Any leader worth his/her salt will tell you that who is around them makes all the difference. The team you build, the leaders who work alongside of you will make or break you.
For many pastors, being a pastor is incredibly lonely. They carry a weight few people understand. Much of the loneliness comes from the reality of the job, but it also comes from them not being willing to build a team. But the success of every leader, every church, every organization will rise and fall on the leaders around that leader.
I was reminded of this last night.
As an elder team, we recently updated my job description to deal with the growth we’ve experienced, as well as to set some realistic goals and objectives. Last night, we spent some time reviewing and how it was going, as well as reflecting on the last 16 months as a church. Talking through our goals, where we are with them, how the progress is going, our dreams, our joys as a team, leaders and a church, as well as our disappointments.

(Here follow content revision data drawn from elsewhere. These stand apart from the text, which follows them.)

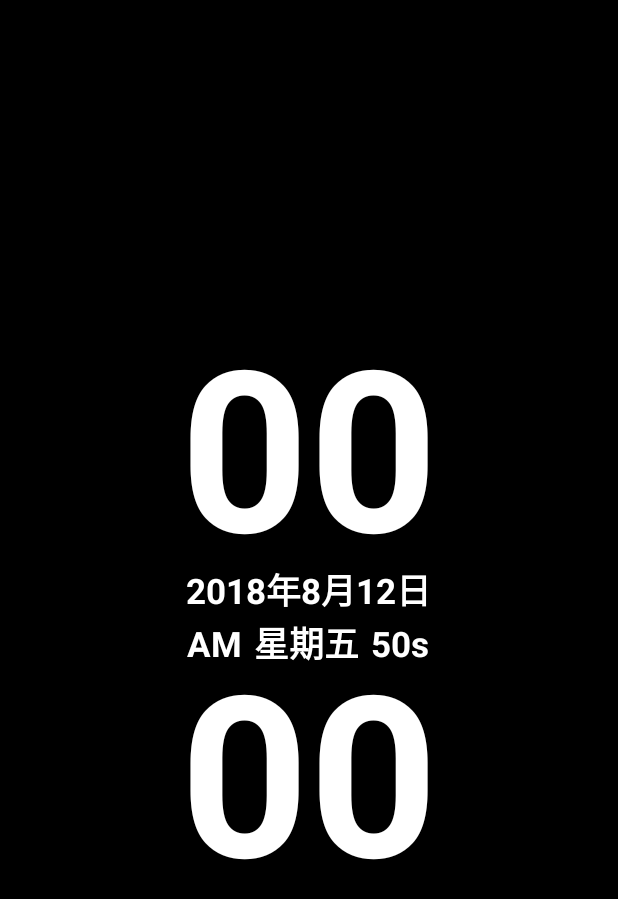
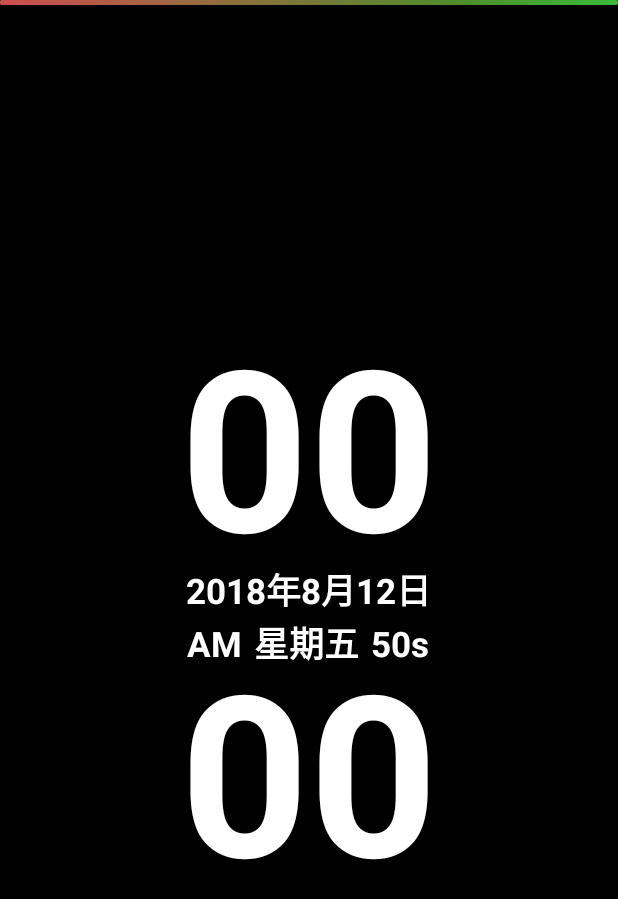
Before and after one commit to Mr-Coding/MyClock-Kotlin, an Android app: the layout activity_main.xml on its own in the app's theme, with its tools: preview values and no code run, on a phone screen of 412 x 824 dp. Shown: the top 899 px of the screen. Run offline under Robolectric (Android 15) with nearby library versions, the phone set to English and light mode, and no system bars.

Commit message:
v 0.24.0 -添加顶部显示电量进度条功能，可选择显示或不显示

```diff
--- a/app/build.gradle
+++ b/app/build.gradle
@@ -10,8 +10,8 @@ android {
         applicationId "com.frank.myclock"
         minSdkVersion 14
         targetSdkVersion 28
-        versionCode 37
-        versionName "0.23.3"
+        versionCode 38
+        versionName "0.24.0"
     }
     buildTypes {
         release {
@@ -24,7 +24,7 @@ android {
 
 dependencies {
     implementation fileTree(include: ['*.jar'], dir: 'libs')
-    implementation "org.jetbrains.kotlin:kotlin-stdlib-jdk7:$kotlin_version"
+    implementation "org.jetbrains.kotlin:kotlin-stdlib-jdk7:1.2.71"
     implementation 'com.android.support:support-v4:28.0.0-rc01'
     implementation files('libs/glide-full-4.7.0.jar')
     implementation 'com.github.zcweng:switch-button:0.0.3@aar'
--- a/app/src/main/java/com/frank/myclock/extend/_Activity.kt
+++ b/app/src/main/java/com/frank/myclock/extend/_Activity.kt
@@ -14,7 +14,6 @@ import android.content.Context
 import android.graphics.Color
 import android.hardware.SensorManager
 import android.view.View.SYSTEM_UI_FLAG_FULLSCREEN
-import android.view.View.SYSTEM_UI_FLAG_LOW_PROFILE
 import android.view.WindowManager
 import com.frank.myclock.R
 import com.frank.myclock.activity.LaunchActivity
@@ -160,6 +159,7 @@ fun Activity.setListener(data: Data){
     setTextSize(data)
     setNavigationBarColor()
     setKeepScreenOn(data)
+    setBatteryProgress(data)
 }
 
 fun Activity.setTextSize2(data: Data){
--- /dev/null
+++ b/app/src/main/res/drawable/progressbar_style.xml
@@ -0,0 +1,41 @@
+<?xml version="1.0" encoding="utf-8"?>
+<layer-list xmlns:android="http://schemas.android.com/apk/res/android" >
+    <item android:id="@android:id/background">
+        <shape>
+            <corners android:radius="1dip" />
+            <gradient
+                android:angle="0"
+                android:centerColor="#ff5a5d5a"
+                android:centerY="0.75"
+                android:endColor="#ff747674"
+                android:startColor="#ff9d9e9d" />
+        </shape>
+    </item>
+
+    <item android:id="@android:id/secondaryProgress">
+        <clip>
+            <shape>
+                <corners android:radius="1dip" />
+                <gradient
+                    android:angle="0"
+                    android:centerColor="#80ffb600"
+                    android:centerY="0.75"
+                    android:endColor="#a0ffcb00"
+                    android:startColor="#80ffd300" />
+            </shape>
+        </clip>
+    </item>
+
+    <item android:id="@android:id/progress">
+        <clip>
+            <shape>
+                <corners android:radius="1dip" />
+                <gradient
+                    android:angle="0"
+                    android:endColor="#8000ff00"
+                    android:startColor="#80ff0000" />
+            </shape>
+        </clip>
+    </item>
+
+</layer-list>
--- a/app/src/main/res/layout-land/activity_main.xml
+++ b/app/src/main/res/layout-land/activity_main.xml
@@ -13,6 +13,14 @@
              android:layout_height="match_parent"
              android:alpha="0.8"
              android:scaleType="centerCrop"/>
+
+         <ProgressBar android:id="@+id/battery_progress"
+             android:layout_width="match_parent"
+             android:layout_height="3dp"
+             android:max="100"
+             android:progress="100"
+             style="?android:attr/progressBarStyleHorizontal"
+             android:progressDrawable="@drawable/progressbar_style"/>
 
             <com.frank.myclock.view.MoveLayout
                 android:id="@+id/move_layout"
--- a/app/src/main/res/layout/activity_main.xml
+++ b/app/src/main/res/layout/activity_main.xml
@@ -17,6 +17,14 @@
                 android:layout_height="match_parent"
                 android:alpha="0.8"
                 android:scaleType="centerCrop"/>
+
+            <ProgressBar android:id="@+id/battery_progress"
+                android:layout_width="match_parent"
+                android:layout_height="3dp"
+                android:max="100"
+                android:progress="100"
+                style="?android:attr/progressBarStyleHorizontal"
+                android:progressDrawable="@drawable/progressbar_style"/>
 
             <com.frank.myclock.view.MoveLayout
                 android:id="@+id/move_layout"
--- a/build.gradle
+++ b/build.gradle
@@ -1,13 +1,13 @@
 // Top-level build file where you can add configuration options common to all sub-projects/modules.
 
 buildscript {
-    ext.kotlin_version = '1.2.51'
+    ext.kotlin_version = '1.2.70'
     repositories {
         google()
         jcenter()
     }
     dependencies {
-        classpath 'com.android.tools.build:gradle:3.3.0-alpha10'
+        classpath 'com.android.tools.build:gradle:3.3.0-alpha12'
         classpath "org.jetbrains.kotlin:kotlin-gradle-plugin:$kotlin_version"
 
         // NOTE: Do not place your application dependencies here; they belong
```
Also changed, not shown: app/src/main/java/com/frank/myclock/Data.kt (+8 -0 lines), app/src/main/java/com/frank/myclock/activity/BaseActivity.kt (+15 -0 lines), app/src/main/java/com/frank/myclock/extend/Settings.kt (+21 -0 lines), app/src/main/java/com/frank/myclock/service/BatteryService.kt (added, +14 -0 lines), app/src/main/res/layout/activity_main2.xml (+8 -0 lines), app/src/main/res/layout/panel_settings.xml (+20 -0 lines), app/src/main/assets/font/ds_digi.ttf (deleted), gradle/wrapper/gradle-wrapper.properties, 2 other files.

A lot of laughter and some moments that made us all pause as we thought on God’s goodness and protection, but also the heartache that comes with leading and shepherding people. It was one of those holy moments as a leader that makes you think, “I love what I do and who I get to do it with.” Very few pastors can say this.
I think for a couple of reasons. As leaders, we are control freaks. We always want to have the power and control. The idea of giving some of that away to highly capable people is scary. The idea of opening up and being vulnerable flies in the face of what many leaders feel. Yet, without doing these two things, you will never reach your full potential as a leader or as a church.
All of the men you see above have bought into, not only me as a leader, but to the vision of Revolution. Getting a church off the ground is an incredibly difficult path. The journey we have been on has had unbelievable highs and incredible lows. We have sacrificed time, money, energy to make it happen. We have lost friends along the way who no longer wanted to be on the journey, which is by far the most difficult aspect of leadership and church planting. But, one of the things that pushes us is that we are doing it together.
One of our values at Revolution is community. Now I know that every church says this is a value. Here is how you know if it is a value, does the rest of the church (not just the leaders) show that it is a value. Values trickle down from the top. The law of the lid says no one goes higher than the leaders. At our elder meetings, we start off by answering 3 questions: What is God teaching me right now? How did I do at serving my family in the last month? How can we pray for you and your family? This has created a vulnerability and openness that is difficult to get to when you bring a group of guys together.
Here is the point, if you are a leader, you can’t do it alone. Anything worthwhile will take more than you to get done. Find some other people to help pull the rope in the same direction. Is it a risk? Yes. Is it hard to build a team that lasts? Yes. Is it worth it? Yes.
Who you put around you matters.